== Segment start ==

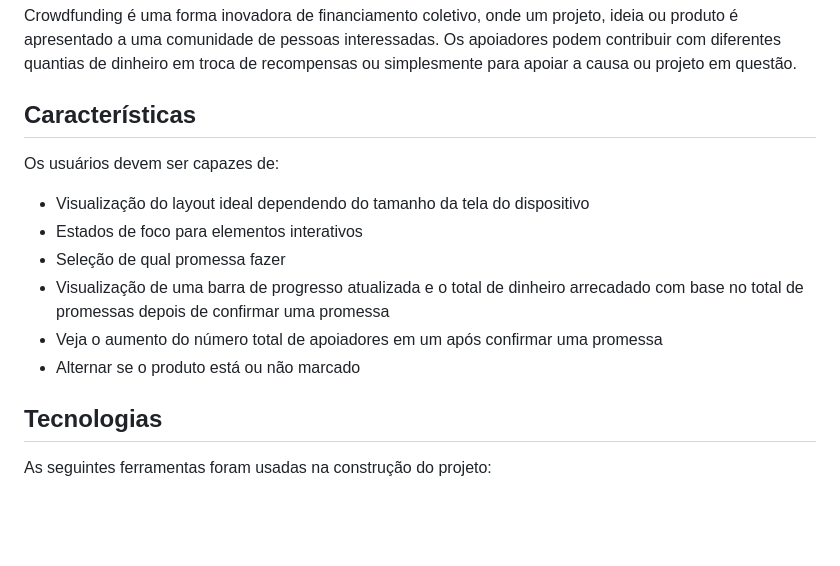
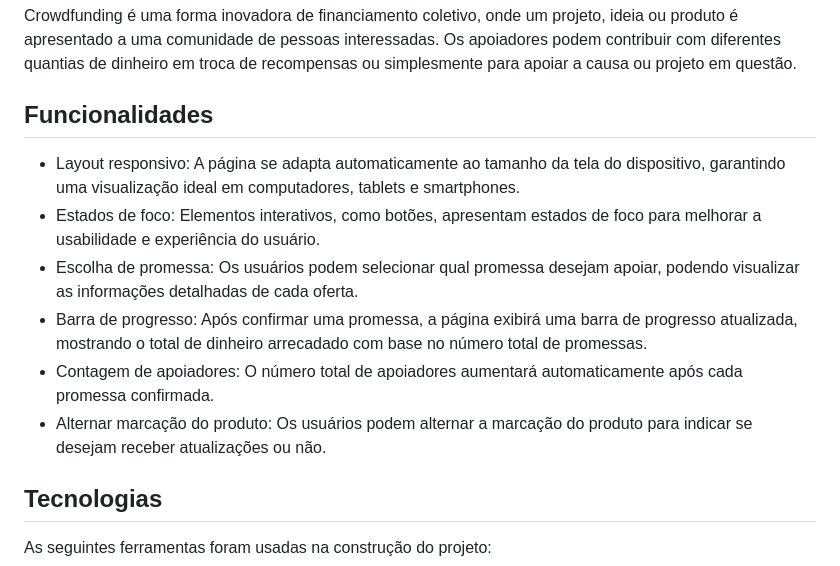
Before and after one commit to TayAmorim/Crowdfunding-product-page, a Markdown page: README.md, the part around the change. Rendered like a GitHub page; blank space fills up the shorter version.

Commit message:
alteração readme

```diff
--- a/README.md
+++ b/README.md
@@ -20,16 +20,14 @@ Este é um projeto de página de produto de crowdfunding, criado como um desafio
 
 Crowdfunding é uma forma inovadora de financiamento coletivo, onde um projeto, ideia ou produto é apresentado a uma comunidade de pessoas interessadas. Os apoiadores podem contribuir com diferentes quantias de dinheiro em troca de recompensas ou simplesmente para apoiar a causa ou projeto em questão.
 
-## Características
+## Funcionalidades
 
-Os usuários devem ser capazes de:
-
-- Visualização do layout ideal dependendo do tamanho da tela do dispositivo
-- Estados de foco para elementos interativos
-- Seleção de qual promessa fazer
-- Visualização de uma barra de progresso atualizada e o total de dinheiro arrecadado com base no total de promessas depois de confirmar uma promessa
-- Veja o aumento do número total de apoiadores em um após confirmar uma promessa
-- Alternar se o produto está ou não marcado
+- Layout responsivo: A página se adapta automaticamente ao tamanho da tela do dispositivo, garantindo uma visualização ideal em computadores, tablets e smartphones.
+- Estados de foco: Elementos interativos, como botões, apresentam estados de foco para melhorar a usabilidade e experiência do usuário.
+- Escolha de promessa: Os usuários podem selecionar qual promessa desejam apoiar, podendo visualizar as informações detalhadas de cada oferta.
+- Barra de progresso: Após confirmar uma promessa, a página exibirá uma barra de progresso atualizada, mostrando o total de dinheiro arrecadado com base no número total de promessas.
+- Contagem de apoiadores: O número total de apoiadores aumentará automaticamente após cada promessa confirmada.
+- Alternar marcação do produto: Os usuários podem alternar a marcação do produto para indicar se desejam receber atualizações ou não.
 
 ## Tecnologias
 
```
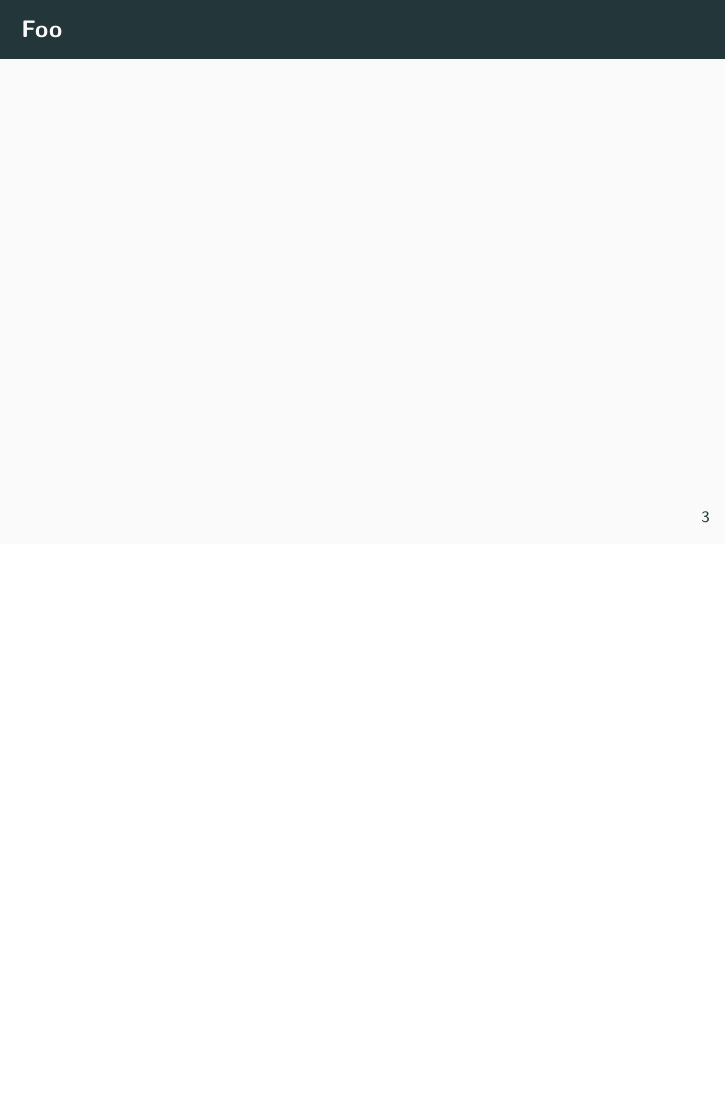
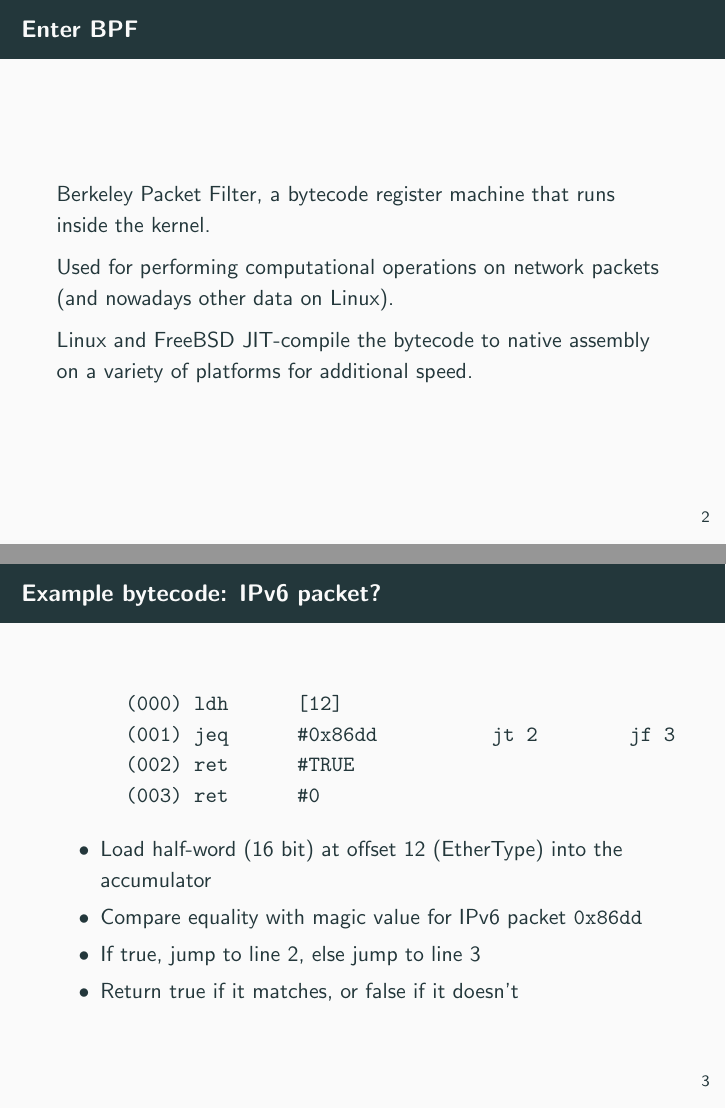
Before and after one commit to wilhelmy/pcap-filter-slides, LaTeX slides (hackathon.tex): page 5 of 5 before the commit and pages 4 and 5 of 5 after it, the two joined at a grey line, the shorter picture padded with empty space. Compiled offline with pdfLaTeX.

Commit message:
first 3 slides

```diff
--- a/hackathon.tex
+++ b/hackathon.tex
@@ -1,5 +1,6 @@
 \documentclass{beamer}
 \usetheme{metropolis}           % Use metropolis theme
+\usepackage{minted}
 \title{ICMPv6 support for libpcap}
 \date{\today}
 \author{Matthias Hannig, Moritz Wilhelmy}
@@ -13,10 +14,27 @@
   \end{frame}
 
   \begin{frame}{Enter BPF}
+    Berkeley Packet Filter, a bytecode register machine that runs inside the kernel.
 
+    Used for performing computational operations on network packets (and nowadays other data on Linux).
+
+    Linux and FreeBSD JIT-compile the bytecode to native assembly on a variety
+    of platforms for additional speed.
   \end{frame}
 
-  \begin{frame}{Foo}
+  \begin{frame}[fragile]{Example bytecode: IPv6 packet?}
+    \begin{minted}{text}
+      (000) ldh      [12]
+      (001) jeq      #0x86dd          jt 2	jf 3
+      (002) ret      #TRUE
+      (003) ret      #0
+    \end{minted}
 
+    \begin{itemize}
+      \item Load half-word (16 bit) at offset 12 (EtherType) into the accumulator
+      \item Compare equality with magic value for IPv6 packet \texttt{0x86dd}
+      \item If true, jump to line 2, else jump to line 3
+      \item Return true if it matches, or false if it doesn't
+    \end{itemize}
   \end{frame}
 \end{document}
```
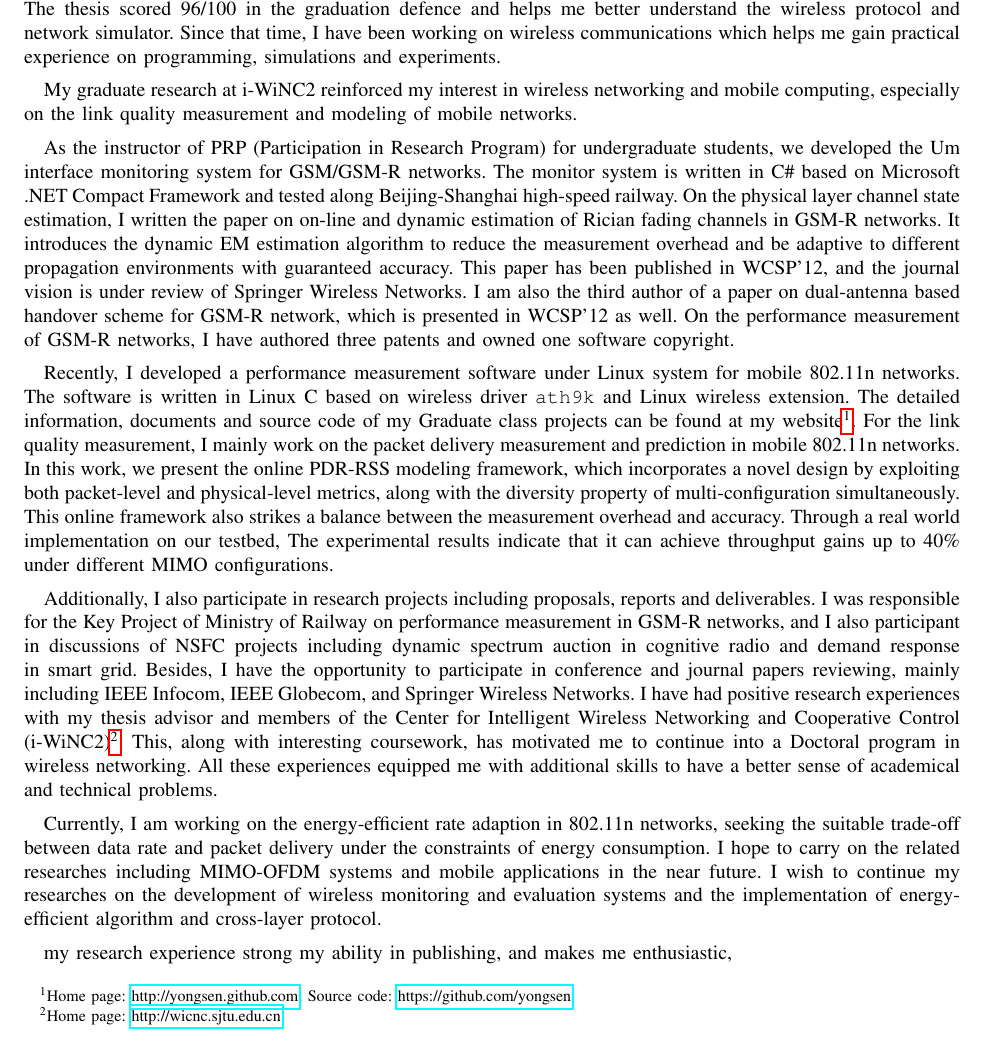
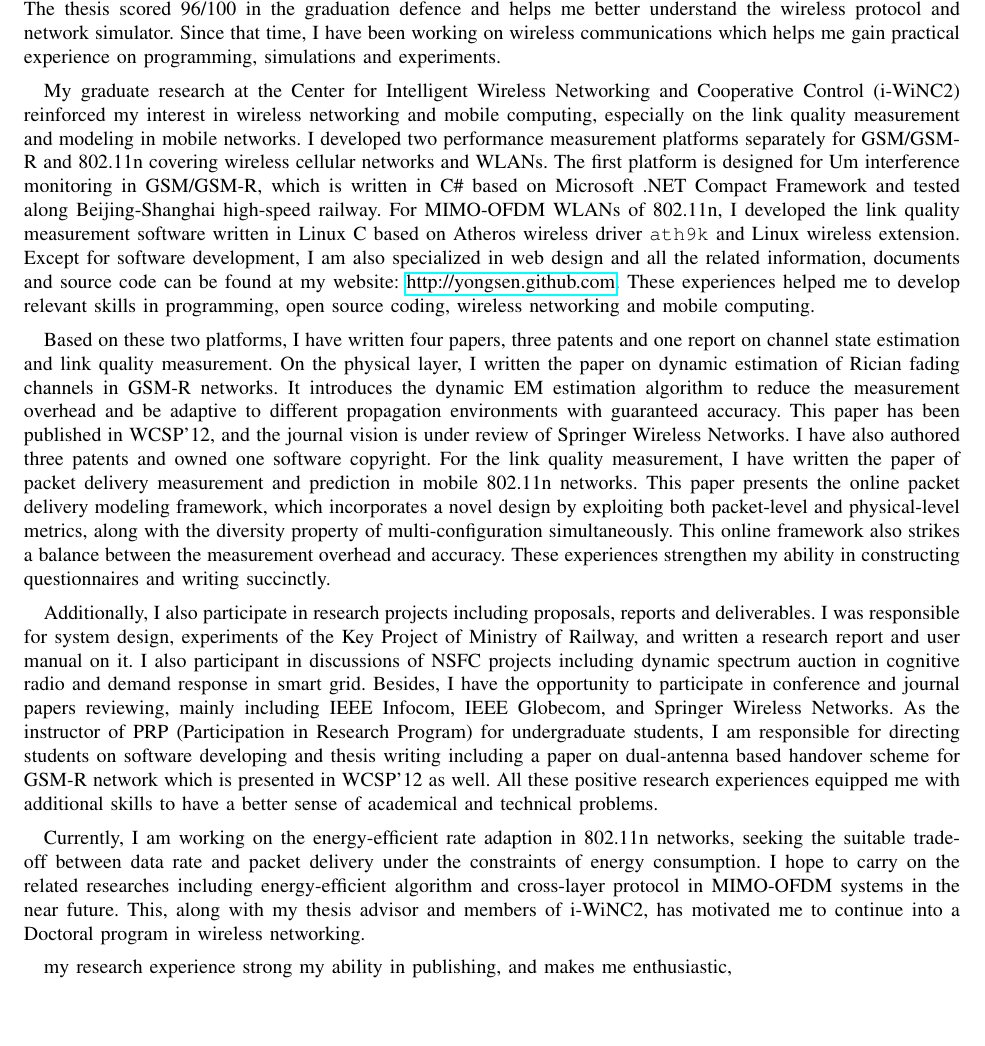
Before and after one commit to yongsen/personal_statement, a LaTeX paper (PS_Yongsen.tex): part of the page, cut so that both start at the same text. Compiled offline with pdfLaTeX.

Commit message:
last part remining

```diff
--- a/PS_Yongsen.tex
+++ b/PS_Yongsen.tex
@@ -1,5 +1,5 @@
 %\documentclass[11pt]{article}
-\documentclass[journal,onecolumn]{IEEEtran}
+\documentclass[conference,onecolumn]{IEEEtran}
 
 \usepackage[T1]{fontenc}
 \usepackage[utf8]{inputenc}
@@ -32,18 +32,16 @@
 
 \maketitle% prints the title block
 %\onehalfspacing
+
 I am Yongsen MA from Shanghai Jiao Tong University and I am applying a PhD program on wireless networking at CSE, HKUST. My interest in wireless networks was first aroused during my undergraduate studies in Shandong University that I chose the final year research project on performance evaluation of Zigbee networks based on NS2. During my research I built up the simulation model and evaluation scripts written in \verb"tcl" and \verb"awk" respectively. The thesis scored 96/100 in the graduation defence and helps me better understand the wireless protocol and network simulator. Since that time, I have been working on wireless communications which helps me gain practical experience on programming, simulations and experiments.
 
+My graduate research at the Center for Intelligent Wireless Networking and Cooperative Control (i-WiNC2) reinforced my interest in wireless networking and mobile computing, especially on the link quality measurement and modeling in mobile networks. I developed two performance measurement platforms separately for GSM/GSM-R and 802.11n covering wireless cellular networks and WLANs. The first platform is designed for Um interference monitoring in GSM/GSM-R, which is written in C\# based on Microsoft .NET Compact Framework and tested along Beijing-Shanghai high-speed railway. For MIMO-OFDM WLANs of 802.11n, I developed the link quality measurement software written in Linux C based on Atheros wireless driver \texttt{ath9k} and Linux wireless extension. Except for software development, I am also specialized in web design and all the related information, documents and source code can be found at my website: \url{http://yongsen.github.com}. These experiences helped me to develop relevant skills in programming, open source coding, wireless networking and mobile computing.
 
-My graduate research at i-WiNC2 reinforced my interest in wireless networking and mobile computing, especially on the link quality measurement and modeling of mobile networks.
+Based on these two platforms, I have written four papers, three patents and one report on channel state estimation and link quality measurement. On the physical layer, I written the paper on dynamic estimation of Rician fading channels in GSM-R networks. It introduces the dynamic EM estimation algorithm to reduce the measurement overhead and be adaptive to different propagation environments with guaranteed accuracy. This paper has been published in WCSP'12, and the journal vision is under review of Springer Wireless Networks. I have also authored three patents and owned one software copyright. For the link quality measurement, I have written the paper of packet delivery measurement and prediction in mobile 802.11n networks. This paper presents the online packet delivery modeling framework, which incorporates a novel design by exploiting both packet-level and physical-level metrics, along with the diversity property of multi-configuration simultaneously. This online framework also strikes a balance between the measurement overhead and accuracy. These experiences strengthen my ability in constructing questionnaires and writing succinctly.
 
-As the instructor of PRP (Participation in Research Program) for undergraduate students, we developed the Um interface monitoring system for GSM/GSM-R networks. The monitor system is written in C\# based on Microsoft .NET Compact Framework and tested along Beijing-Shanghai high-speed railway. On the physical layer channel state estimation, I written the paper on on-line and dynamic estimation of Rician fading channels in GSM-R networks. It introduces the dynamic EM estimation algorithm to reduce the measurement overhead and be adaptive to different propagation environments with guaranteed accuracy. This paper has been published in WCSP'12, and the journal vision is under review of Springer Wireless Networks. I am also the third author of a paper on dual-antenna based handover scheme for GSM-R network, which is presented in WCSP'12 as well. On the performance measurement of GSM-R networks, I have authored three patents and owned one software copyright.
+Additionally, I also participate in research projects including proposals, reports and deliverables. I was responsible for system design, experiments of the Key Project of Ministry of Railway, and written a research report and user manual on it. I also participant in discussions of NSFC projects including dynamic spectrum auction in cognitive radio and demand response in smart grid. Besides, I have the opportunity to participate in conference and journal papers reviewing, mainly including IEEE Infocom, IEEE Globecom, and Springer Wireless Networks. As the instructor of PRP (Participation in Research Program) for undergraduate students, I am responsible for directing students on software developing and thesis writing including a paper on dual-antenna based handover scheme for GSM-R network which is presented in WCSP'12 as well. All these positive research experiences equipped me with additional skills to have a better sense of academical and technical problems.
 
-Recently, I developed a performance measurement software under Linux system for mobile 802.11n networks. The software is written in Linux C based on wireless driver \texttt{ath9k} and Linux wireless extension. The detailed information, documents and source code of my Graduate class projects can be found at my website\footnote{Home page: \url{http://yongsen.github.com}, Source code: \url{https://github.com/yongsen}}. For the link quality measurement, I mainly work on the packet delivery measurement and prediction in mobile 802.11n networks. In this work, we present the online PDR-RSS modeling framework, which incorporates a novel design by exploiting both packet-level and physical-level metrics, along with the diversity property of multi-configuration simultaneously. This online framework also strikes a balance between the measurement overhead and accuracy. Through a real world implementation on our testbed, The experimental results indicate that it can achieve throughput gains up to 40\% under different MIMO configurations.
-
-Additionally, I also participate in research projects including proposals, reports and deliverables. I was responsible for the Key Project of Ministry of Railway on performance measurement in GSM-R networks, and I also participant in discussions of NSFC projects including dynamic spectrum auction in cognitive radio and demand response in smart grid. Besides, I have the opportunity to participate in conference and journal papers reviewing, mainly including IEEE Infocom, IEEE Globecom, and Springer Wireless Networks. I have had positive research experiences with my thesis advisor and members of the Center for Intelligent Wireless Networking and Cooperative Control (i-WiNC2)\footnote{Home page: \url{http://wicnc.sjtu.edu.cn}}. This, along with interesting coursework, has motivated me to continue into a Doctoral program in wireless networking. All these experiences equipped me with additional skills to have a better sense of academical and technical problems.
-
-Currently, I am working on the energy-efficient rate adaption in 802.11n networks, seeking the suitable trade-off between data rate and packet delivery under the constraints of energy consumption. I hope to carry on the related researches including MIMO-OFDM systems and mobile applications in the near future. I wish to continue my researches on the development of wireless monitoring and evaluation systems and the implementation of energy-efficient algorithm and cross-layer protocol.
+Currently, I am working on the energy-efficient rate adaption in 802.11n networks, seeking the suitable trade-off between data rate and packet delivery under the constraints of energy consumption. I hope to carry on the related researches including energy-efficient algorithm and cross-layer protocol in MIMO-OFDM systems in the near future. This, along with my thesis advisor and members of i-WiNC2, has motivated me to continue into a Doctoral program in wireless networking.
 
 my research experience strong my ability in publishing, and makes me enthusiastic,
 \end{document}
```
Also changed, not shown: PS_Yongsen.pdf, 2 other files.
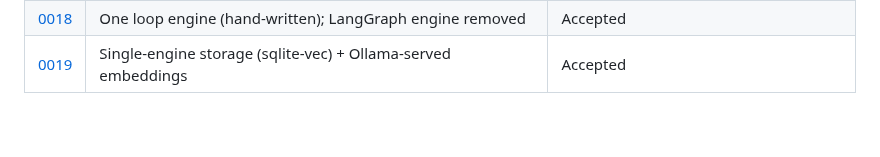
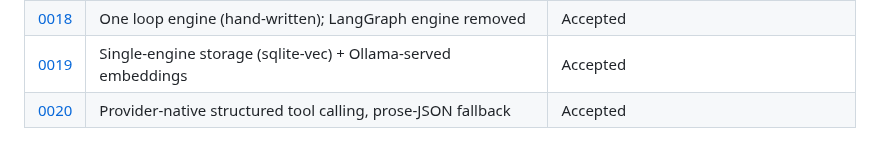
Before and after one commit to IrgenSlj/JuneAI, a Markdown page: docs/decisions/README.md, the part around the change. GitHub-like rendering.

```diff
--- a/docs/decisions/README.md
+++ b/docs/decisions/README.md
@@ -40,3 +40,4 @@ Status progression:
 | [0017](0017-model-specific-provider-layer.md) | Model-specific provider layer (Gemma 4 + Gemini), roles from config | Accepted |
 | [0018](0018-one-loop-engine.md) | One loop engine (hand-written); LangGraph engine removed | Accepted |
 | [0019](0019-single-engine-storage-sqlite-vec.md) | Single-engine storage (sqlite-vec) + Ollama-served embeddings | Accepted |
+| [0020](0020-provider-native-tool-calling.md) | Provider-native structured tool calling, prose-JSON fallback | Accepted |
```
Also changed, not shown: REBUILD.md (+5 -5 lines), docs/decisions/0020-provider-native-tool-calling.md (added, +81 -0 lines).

== Segment end ==

Consider the entries above and return each line with the string "Accepted".

Reply to the exercise:
 | [0017](0017-model-specific-provider-layer.md) | Model-specific provider layer (Gemma 4 + Gemini), roles from config | Accepted |
 | [0018](0018-one-loop-engine.md) | One loop engine (hand-written); LangGraph engine removed | Accepted |
 | [0019](0019-single-engine-storage-sqlite-vec.md) | Single-engine storage (sqlite-vec) + Ollama-served embeddings | Accepted |
+| [0020](0020-provider-native-tool-calling.md) | Provider-native structured tool calling, prose-JSON fallback | Accepted |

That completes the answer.